_Your assignment:_ The records should be written out in full, with nothing altered.

_Entries shown:_
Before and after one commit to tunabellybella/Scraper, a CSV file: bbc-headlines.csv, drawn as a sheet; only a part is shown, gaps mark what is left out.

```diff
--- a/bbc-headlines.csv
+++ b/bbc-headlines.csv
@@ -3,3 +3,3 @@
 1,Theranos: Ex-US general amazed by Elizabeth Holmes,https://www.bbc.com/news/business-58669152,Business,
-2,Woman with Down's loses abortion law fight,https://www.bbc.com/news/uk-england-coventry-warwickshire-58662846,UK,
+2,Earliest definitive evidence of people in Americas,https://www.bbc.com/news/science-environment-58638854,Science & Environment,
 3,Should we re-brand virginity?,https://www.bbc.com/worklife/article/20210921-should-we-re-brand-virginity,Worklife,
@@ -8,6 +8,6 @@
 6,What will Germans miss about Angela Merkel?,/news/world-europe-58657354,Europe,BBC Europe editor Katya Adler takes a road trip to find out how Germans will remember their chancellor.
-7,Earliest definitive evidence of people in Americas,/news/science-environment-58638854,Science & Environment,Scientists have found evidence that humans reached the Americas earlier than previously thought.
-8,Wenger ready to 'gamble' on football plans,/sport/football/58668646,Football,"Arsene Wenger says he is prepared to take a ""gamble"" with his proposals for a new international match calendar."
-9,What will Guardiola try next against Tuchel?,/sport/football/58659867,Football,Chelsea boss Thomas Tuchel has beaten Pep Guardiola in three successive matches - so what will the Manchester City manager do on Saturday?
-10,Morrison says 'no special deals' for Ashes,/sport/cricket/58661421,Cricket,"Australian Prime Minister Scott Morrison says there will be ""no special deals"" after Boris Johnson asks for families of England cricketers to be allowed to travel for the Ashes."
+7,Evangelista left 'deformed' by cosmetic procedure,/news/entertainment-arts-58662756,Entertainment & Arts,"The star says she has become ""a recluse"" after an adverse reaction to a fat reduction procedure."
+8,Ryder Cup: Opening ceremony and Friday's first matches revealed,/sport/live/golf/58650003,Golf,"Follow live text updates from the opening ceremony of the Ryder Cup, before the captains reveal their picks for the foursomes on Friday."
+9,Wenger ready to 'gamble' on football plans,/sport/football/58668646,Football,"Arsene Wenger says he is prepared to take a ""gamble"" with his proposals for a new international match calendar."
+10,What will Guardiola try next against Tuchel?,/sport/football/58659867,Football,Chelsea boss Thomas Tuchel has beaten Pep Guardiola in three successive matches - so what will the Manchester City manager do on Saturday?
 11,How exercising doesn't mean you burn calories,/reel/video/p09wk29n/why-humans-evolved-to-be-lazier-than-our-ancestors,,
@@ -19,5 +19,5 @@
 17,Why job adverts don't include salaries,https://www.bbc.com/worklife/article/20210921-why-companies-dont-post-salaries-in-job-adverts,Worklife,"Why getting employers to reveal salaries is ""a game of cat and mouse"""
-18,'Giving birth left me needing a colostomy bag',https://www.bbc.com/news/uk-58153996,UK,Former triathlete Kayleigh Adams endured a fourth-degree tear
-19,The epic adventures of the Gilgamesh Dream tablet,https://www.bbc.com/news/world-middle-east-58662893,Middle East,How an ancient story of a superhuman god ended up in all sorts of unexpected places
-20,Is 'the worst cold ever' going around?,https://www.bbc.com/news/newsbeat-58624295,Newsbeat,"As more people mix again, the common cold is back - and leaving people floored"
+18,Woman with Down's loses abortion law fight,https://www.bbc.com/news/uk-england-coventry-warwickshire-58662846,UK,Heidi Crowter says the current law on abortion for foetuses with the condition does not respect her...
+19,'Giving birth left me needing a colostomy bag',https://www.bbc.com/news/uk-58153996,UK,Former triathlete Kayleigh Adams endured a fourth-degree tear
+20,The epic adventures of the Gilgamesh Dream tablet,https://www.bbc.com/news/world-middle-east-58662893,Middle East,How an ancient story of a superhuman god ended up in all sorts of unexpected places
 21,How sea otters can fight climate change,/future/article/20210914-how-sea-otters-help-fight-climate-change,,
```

_Result:_
Before and after one commit to tunabellybella/Scraper, a CSV file: bbc-headlines.csv, drawn as a sheet; only a part is shown, gaps mark what is left out.

```diff
--- a/bbc-headlines.csv
+++ b/bbc-headlines.csv
@@ -3,3 +3,3 @@
 1,Theranos: Ex-US general amazed by Elizabeth Holmes,https://www.bbc.com/news/business-58669152,Business,
-2,Woman with Down's loses abortion law fight,https://www.bbc.com/news/uk-england-coventry-warwickshire-58662846,UK,
+2,Earliest definitive evidence of people in Americas,https://www.bbc.com/news/science-environment-58638854,Science & Environment,
 3,Should we re-brand virginity?,https://www.bbc.com/worklife/article/20210921-should-we-re-brand-virginity,Worklife,
@@ -8,6 +8,6 @@
 6,What will Germans miss about Angela Merkel?,/news/world-europe-58657354,Europe,BBC Europe editor Katya Adler takes a road trip to find out how Germans will remember their chancellor.
-7,Earliest definitive evidence of people in Americas,/news/science-environment-58638854,Science & Environment,Scientists have found evidence that humans reached the Americas earlier than previously thought.
-8,Wenger ready to 'gamble' on football plans,/sport/football/58668646,Football,"Arsene Wenger says he is prepared to take a ""gamble"" with his proposals for a new international match calendar."
-9,What will Guardiola try next against Tuchel?,/sport/football/58659867,Football,Chelsea boss Thomas Tuchel has beaten Pep Guardiola in three successive matches - so what will the Manchester City manager do on Saturday?
-10,Morrison says 'no special deals' for Ashes,/sport/cricket/58661421,Cricket,"Australian Prime Minister Scott Morrison says there will be ""no special deals"" after Boris Johnson asks for families of England cricketers to be allowed to travel for the Ashes."
+7,Evangelista left 'deformed' by cosmetic procedure,/news/entertainment-arts-58662756,Entertainment & Arts,"The star says she has become ""a recluse"" after an adverse reaction to a fat reduction procedure."
+8,Ryder Cup: Opening ceremony and Friday's first matches revealed,/sport/live/golf/58650003,Golf,"Follow live text updates from the opening ceremony of the Ryder Cup, before the captains reveal their picks for the foursomes on Friday."
+9,Wenger ready to 'gamble' on football plans,/sport/football/58668646,Football,"Arsene Wenger says he is prepared to take a ""gamble"" with his proposals for a new international match calendar."
+10,What will Guardiola try next against Tuchel?,/sport/football/58659867,Football,Chelsea boss Thomas Tuchel has beaten Pep Guardiola in three successive matches - so what will the Manchester City manager do on Saturday?
 11,How exercising doesn't mean you burn calories,/reel/video/p09wk29n/why-humans-evolved-to-be-lazier-than-our-ancestors,,
@@ -19,5 +19,5 @@
 17,Why job adverts don't include salaries,https://www.bbc.com/worklife/article/20210921-why-companies-dont-post-salaries-in-job-adverts,Worklife,"Why getting employers to reveal salaries is ""a game of cat and mouse"""
-18,'Giving birth left me needing a colostomy bag',https://www.bbc.com/news/uk-58153996,UK,Former triathlete Kayleigh Adams endured a fourth-degree tear
-19,The epic adventures of the Gilgamesh Dream tablet,https://www.bbc.com/news/world-middle-east-58662893,Middle East,How an ancient story of a superhuman god ended up in all sorts of unexpected places
-20,Is 'the worst cold ever' going around?,https://www.bbc.com/news/newsbeat-58624295,Newsbeat,"As more people mix again, the common cold is back - and leaving people floored"
+18,Woman with Down's loses abortion law fight,https://www.bbc.com/news/uk-england-coventry-warwickshire-58662846,UK,Heidi Crowter says the current law on abortion for foetuses with the condition does not respect her...
+19,'Giving birth left me needing a colostomy bag',https://www.bbc.com/news/uk-58153996,UK,Former triathlete Kayleigh Adams endured a fourth-degree tear
+20,The epic adventures of the Gilgamesh Dream tablet,https://www.bbc.com/news/world-middle-east-58662893,Middle East,How an ancient story of a superhuman god ended up in all sorts of unexpected places
 21,How sea otters can fight climate change,/future/article/20210914-how-sea-otters-help-fight-climate-change,,
```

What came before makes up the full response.